The Affordable Care Act
With the financial crisis finally getting under control, Obama turned his attention to health care. Ted Kennedy, Obama's mentor, had gifted the Obama family a Portuguese water dog named Bo. Unfortunately, Kennedy had also been diagnosed with a late-stage brain tumor. He would only return to work in order to vote on one important issue: health care.
By 2009, 43 million Americans were uninsured and the cost of premiums had risen by 97 percent. The entire health care system needed to be revamped, and Obama believed the way to do it was by introducing universal health care. But Obama was worried about the political risks of such a monumental undertaking. Attempting to push healthcare legislation through a partisan Congress was risky, but Obama decided the benefit of potentially helping millions of Americans get health care was worth the risk.
Making one of his last public appearances, Kennedy spoke with Obama at a press conference addressing the issue of health care. Once again, Obama was set on trying to shape a bill that could garner both Democrat and Republican support, but Republicans opposed the Affordable Care Act immediately.
Not only were Republicans not planning on voting for the bill, they market-tested around 40 advertisements that would make sure Republican voters were against health care reform, too. They settled on the most successful phrase: describing Obama's new health care plan as a “government takeover.” The public galvanized around this issue, and in the summer of 2009, the right-wing Tea Party movement emerged.
The conservative Tea Party movement magnified voters' fears around what they had nicknamed “Obamacare.” They used social media to extend their message and began spreading rumors about Obama. They became fixated on the rumor that Obama was an illegitimate president because he had really been born in Kenya.
For his part, Obama decided to direct his focus on shoring up Democratic support. He organized a prime-time address before a joint session of Congress but was interrupted in the middle of his speech when a South Carolina congressman shouted “You lie!” at him. Despite all the opposition, the Affordable Care Act finally passed in the Senate on Christmas Eve of 2009, following a full 24-hour debate on the Senate floor, and just a few months later, it passed the House as well.
Understandably, Obama was thrilled with his big win. He also decided that this was the time he would quit smoking, this time for good. However, he and his team couldn't rest just yet. The midterm elections were coming up, and they had managed to accomplish quite a few things with the Democrats controlling Congress and holding a supermajority in the Senate.
However, the economy was still down, and many Americans were still suffering financially.
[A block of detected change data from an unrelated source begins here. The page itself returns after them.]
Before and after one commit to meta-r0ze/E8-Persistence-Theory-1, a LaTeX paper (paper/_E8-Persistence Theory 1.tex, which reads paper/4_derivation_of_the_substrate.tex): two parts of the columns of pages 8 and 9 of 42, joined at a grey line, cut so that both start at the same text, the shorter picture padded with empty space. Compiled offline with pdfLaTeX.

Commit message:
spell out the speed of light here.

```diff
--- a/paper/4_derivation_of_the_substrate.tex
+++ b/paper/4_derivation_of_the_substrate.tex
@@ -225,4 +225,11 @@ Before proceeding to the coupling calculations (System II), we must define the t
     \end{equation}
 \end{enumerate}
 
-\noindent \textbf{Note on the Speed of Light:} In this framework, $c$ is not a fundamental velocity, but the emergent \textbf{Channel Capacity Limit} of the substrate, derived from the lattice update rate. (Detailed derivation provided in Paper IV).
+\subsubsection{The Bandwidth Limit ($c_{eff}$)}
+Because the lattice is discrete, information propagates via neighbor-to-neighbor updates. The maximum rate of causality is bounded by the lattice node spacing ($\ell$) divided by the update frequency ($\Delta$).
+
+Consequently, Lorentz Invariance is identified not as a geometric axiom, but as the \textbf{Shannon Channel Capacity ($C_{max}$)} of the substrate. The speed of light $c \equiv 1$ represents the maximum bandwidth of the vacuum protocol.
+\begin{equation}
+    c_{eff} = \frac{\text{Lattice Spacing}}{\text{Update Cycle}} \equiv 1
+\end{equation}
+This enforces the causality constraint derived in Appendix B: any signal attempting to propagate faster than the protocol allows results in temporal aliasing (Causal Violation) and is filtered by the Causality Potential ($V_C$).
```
Americans were not feeling the benefits of the Obama presidency's accomplishments, and they expressed that fact with their votes. In the midterms, the Democrats endured the worst loss a party had endured since the 1930s, losing 63 seats in the House and their Senate supermajority.